Records contained in a dataset
----
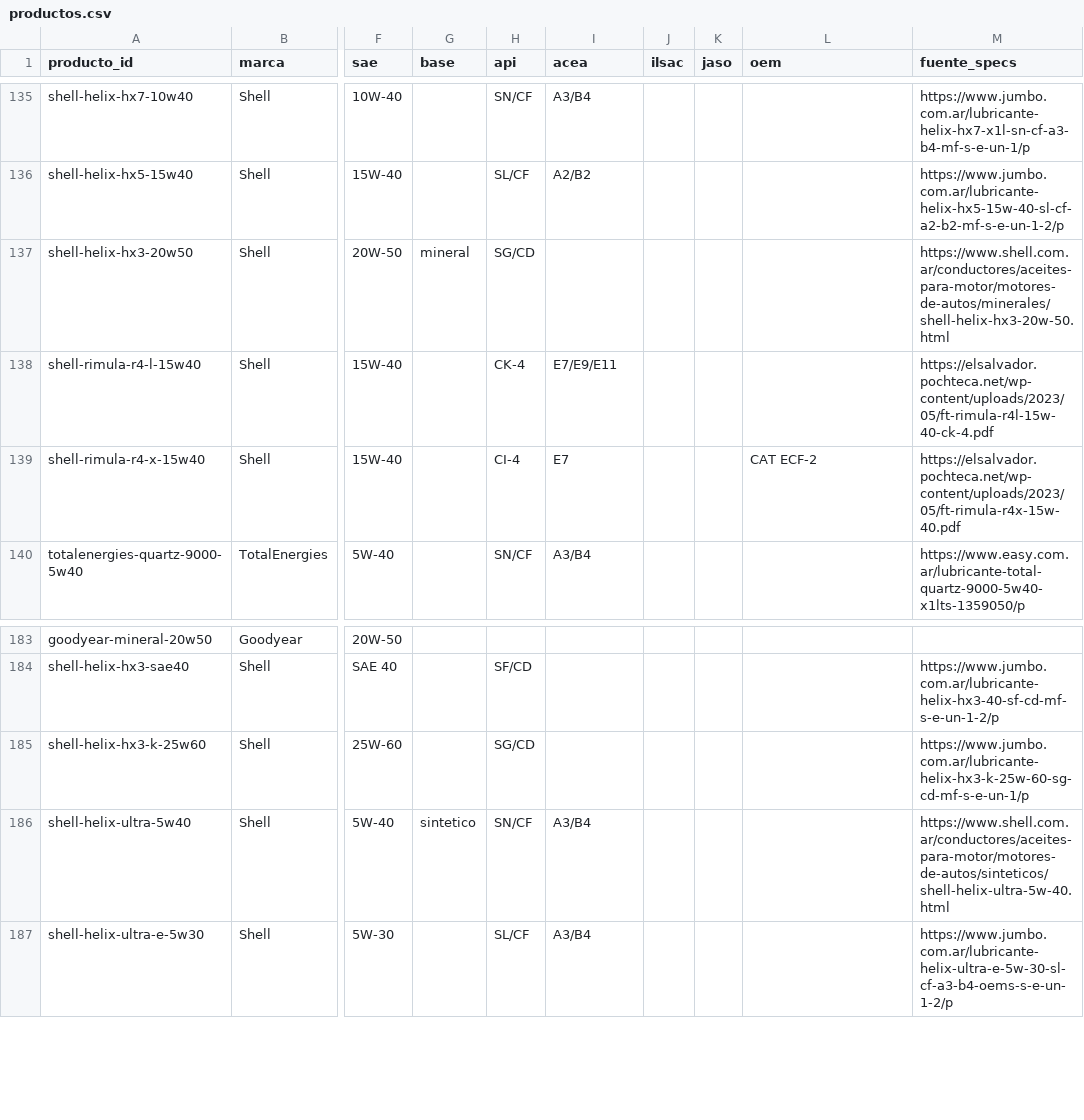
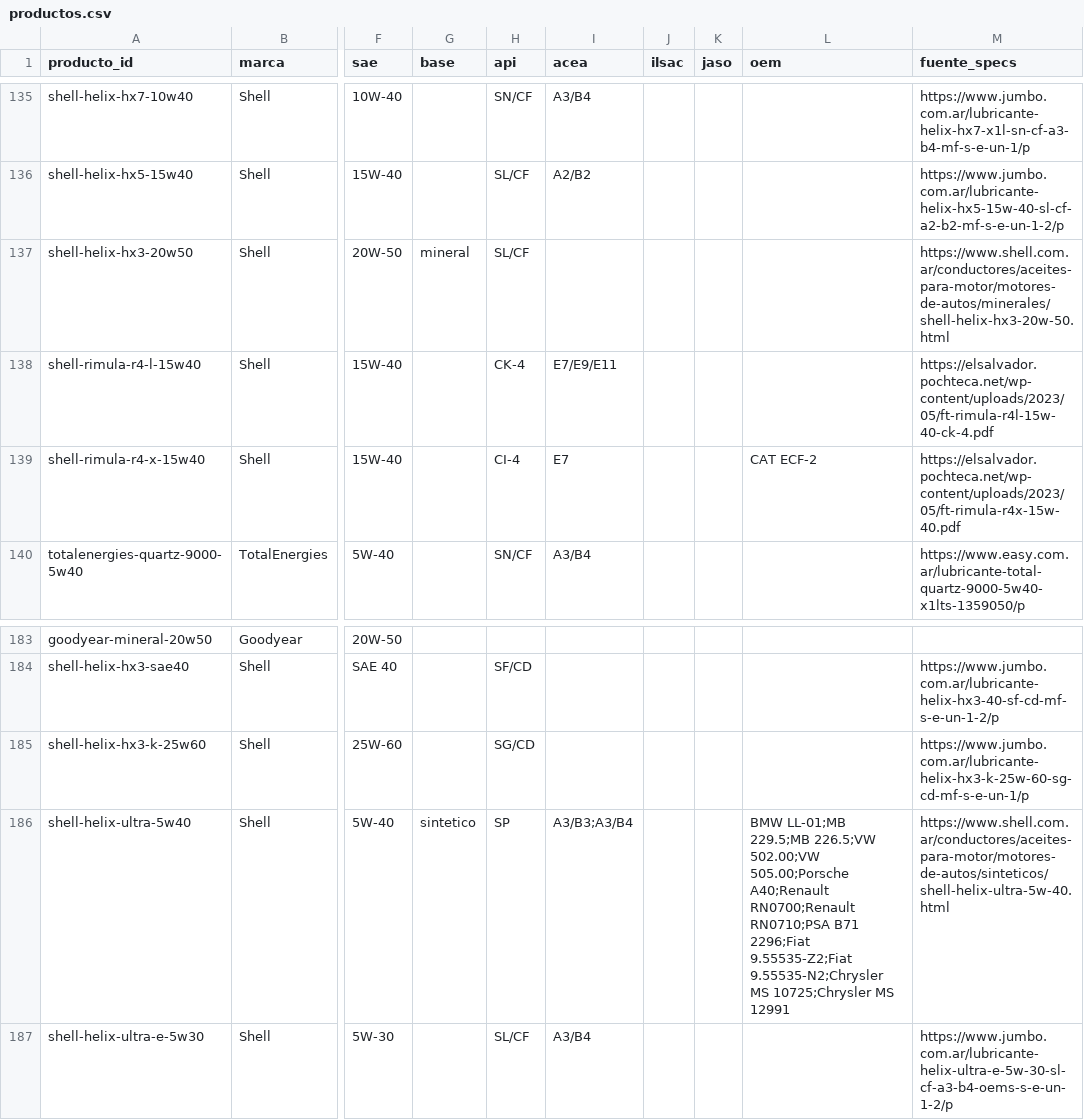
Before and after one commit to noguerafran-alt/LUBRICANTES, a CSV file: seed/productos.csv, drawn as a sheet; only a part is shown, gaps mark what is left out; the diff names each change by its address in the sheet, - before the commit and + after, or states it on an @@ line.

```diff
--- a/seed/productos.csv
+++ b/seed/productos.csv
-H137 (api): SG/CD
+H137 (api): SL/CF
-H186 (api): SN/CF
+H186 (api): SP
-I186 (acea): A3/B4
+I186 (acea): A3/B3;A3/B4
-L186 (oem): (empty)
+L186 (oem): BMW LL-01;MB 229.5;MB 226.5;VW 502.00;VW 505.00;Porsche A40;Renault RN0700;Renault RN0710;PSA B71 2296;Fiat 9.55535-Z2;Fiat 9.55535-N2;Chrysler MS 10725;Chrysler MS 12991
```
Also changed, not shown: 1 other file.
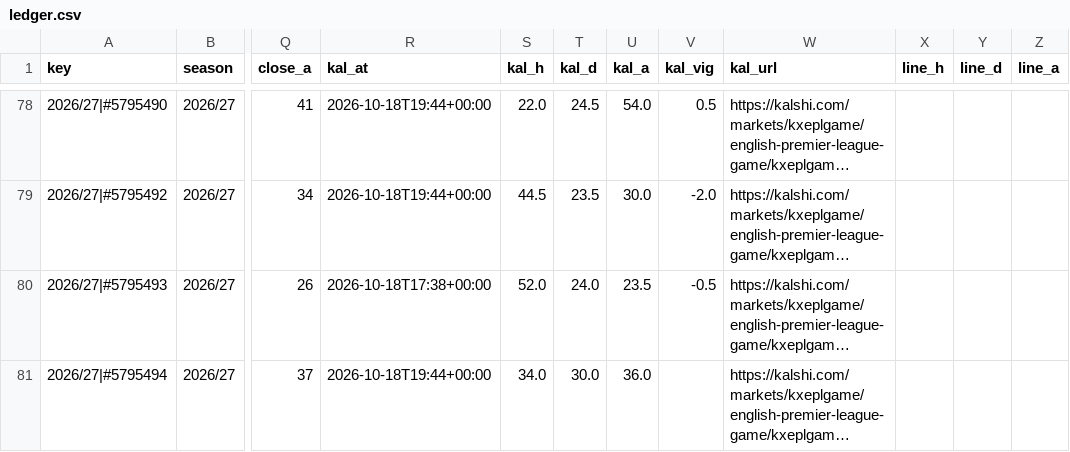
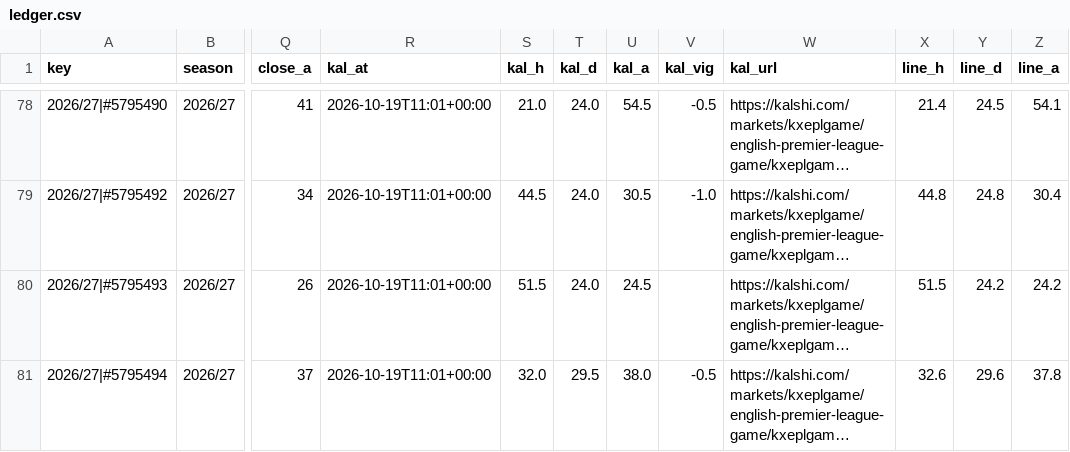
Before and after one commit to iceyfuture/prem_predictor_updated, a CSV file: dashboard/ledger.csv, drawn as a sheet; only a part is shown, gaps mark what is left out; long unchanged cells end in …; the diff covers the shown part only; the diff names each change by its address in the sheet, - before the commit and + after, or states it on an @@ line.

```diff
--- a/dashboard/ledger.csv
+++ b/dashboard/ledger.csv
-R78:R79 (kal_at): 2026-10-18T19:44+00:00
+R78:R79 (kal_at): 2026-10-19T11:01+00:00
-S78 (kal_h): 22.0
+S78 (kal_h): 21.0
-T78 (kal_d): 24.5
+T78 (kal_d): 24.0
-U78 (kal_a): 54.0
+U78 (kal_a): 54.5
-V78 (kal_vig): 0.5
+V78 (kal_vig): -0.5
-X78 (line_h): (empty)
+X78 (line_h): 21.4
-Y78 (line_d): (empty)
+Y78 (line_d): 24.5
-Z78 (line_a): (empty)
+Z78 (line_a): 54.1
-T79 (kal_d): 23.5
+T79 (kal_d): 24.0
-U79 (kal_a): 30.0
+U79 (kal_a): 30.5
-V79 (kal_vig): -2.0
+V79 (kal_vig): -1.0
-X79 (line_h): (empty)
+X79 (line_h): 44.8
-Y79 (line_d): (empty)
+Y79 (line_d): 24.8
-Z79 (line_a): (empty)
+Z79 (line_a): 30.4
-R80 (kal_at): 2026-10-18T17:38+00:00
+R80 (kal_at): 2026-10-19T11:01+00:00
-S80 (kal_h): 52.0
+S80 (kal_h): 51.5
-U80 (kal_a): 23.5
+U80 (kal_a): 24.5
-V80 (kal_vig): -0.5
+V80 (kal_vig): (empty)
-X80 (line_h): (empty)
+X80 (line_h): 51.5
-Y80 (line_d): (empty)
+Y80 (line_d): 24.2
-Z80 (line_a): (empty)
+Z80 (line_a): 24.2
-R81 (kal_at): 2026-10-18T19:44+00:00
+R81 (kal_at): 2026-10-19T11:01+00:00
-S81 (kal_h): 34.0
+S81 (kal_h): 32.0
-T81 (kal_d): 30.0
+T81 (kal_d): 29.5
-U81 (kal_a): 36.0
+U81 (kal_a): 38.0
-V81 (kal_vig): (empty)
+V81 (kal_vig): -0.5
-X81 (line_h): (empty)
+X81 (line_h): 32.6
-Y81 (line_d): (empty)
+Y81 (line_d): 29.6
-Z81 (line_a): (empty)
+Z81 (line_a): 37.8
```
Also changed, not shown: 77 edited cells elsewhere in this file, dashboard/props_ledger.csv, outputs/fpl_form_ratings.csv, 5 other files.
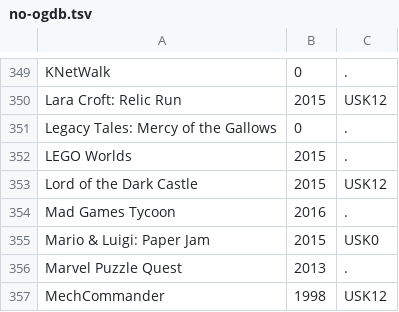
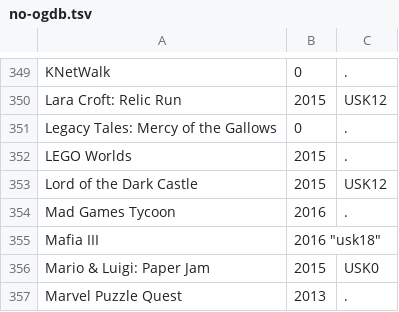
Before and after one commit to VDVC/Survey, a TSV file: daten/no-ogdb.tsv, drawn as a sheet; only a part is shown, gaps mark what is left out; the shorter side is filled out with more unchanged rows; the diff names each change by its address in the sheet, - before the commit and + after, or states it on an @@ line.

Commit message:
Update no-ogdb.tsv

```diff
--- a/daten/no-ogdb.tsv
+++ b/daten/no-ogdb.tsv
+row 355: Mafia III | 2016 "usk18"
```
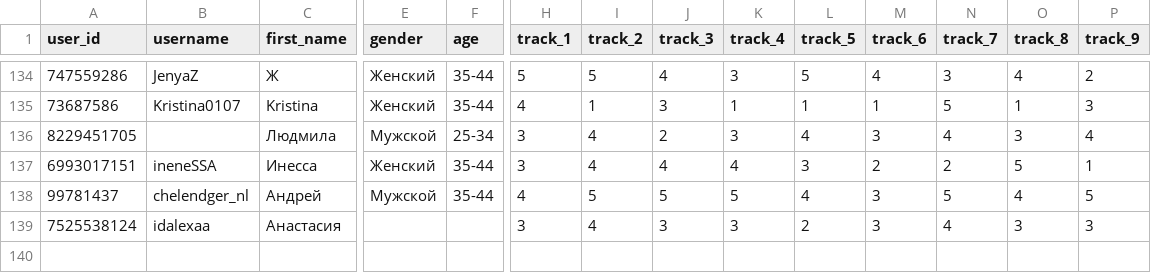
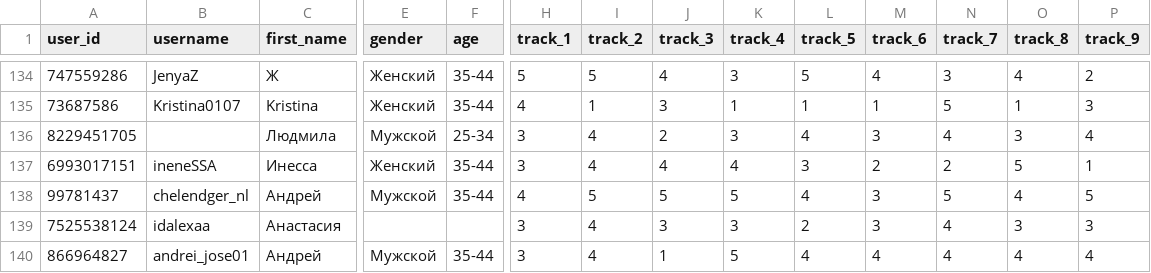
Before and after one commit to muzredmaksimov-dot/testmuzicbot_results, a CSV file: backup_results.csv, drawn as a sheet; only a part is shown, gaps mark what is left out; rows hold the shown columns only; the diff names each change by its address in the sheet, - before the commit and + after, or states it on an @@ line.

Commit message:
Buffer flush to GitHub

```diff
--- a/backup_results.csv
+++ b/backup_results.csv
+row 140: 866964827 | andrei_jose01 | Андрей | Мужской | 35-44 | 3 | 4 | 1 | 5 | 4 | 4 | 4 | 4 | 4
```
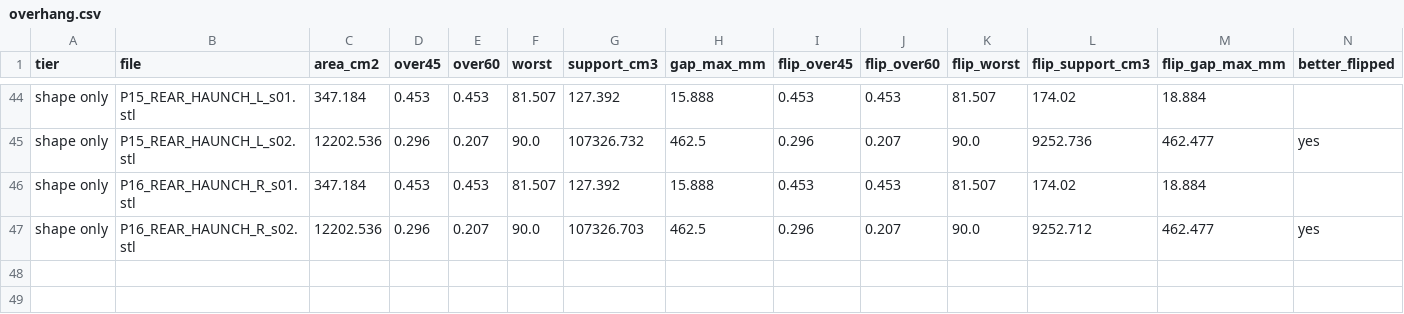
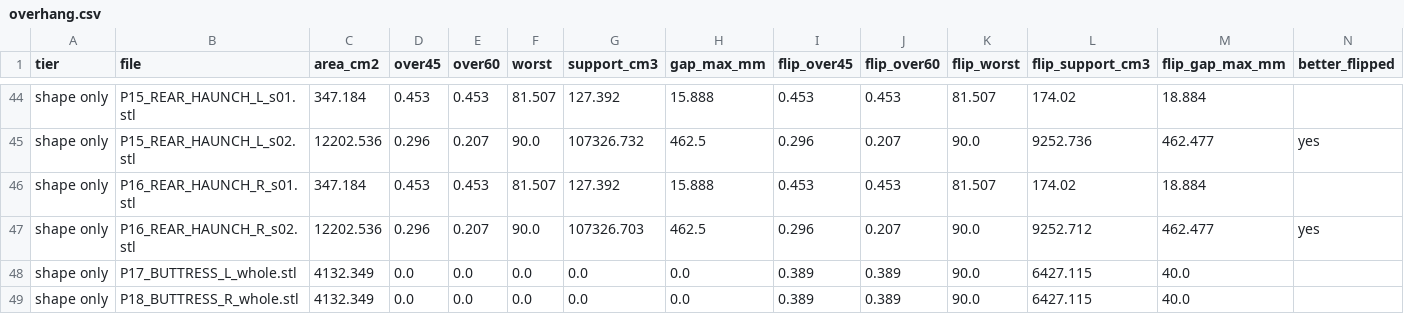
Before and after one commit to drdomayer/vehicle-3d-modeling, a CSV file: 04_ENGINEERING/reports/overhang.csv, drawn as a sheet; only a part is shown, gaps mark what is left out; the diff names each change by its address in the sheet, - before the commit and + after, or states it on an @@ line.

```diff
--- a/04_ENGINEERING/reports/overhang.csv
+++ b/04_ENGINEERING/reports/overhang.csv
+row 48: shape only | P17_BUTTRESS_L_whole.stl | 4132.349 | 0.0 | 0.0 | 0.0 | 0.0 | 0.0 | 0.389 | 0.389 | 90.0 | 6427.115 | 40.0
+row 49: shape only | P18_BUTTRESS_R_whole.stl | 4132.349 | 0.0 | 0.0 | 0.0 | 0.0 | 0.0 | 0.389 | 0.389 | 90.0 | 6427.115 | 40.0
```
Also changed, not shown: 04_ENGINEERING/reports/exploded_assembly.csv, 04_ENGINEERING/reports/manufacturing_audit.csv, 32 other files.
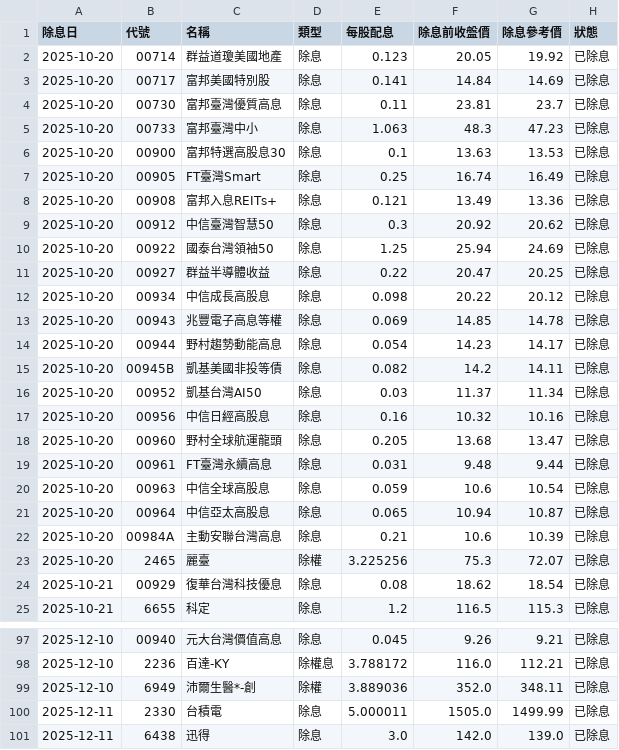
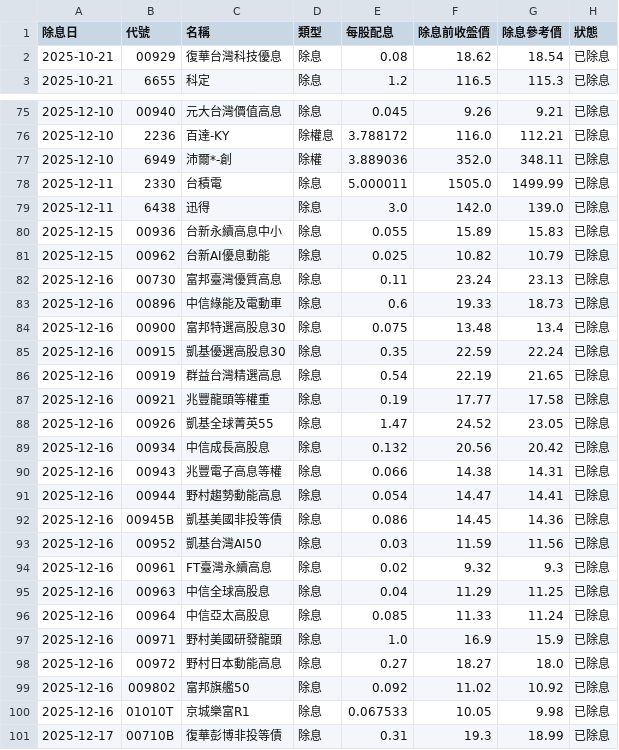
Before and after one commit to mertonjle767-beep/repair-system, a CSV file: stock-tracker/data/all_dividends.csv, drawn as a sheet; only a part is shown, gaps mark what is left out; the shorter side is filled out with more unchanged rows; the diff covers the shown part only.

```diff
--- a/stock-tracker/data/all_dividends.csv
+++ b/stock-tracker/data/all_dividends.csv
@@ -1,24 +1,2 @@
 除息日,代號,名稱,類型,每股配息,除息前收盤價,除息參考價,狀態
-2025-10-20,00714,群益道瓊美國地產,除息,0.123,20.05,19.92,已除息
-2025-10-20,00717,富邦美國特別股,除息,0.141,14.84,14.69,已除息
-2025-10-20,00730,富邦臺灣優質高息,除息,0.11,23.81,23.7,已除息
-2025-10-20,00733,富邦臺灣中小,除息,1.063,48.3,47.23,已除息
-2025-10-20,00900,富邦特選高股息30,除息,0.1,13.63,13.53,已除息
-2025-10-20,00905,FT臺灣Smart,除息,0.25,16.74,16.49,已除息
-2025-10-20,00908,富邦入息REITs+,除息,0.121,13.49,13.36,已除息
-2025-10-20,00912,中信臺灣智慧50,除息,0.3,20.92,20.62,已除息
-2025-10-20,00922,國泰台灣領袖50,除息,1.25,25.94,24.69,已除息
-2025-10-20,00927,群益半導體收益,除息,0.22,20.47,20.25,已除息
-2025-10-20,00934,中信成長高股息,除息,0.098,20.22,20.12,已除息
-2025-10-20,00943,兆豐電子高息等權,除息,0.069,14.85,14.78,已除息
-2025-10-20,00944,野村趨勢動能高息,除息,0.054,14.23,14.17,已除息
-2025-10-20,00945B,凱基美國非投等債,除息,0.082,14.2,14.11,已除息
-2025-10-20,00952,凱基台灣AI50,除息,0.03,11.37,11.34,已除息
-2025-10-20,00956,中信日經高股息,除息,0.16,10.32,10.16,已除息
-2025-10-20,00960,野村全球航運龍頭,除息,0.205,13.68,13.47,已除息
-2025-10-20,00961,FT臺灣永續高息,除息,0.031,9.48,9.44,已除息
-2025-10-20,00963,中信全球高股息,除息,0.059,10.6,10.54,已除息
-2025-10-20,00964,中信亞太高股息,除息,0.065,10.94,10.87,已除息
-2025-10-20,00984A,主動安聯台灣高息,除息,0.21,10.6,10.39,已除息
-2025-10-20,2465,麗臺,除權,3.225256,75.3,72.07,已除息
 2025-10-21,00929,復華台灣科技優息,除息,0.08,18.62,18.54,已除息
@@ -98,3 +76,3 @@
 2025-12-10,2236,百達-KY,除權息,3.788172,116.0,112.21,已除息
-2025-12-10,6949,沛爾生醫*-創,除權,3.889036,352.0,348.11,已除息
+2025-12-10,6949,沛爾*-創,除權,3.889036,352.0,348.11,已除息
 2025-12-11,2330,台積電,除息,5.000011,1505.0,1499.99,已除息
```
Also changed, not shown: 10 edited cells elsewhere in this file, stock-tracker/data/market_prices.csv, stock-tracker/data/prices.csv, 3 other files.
----
→ **EXERCISE**
Whenever the word "states" appears in a line above, copy that line.

→ **COMPLETED EXERCISE**
Before and after one commit to noguerafran-alt/LUBRICANTES, a CSV file: seed/productos.csv, drawn as a sheet; only a part is shown, gaps mark what is left out; the diff names each change by its address in the sheet, - before the commit and + after, or states it on an @@ line.
Before and after one commit to iceyfuture/prem_predictor_updated, a CSV file: dashboard/ledger.csv, drawn as a sheet; only a part is shown, gaps mark what is left out; long unchanged cells end in …; the diff covers the shown part only; the diff names each change by its address in the sheet, - before the commit and + after, or states it on an @@ line.
Before and after one commit to VDVC/Survey, a TSV file: daten/no-ogdb.tsv, drawn as a sheet; only a part is shown, gaps mark what is left out; the shorter side is filled out with more unchanged rows; the diff names each change by its address in the sheet, - before the commit and + after, or states it on an @@ line.
Before and after one commit to muzredmaksimov-dot/testmuzicbot_results, a CSV file: backup_results.csv, drawn as a sheet; only a part is shown, gaps mark what is left out; rows hold the shown columns only; the diff names each change by its address in the sheet, - before the commit and + after, or states it on an @@ line.
Before and after one commit to drdomayer/vehicle-3d-modeling, a CSV file: 04_ENGINEERING/reports/overhang.csv, drawn as a sheet; only a part is shown, gaps mark what is left out; the diff names each change by its address in the sheet, - before the commit and + after, or states it on an @@ line.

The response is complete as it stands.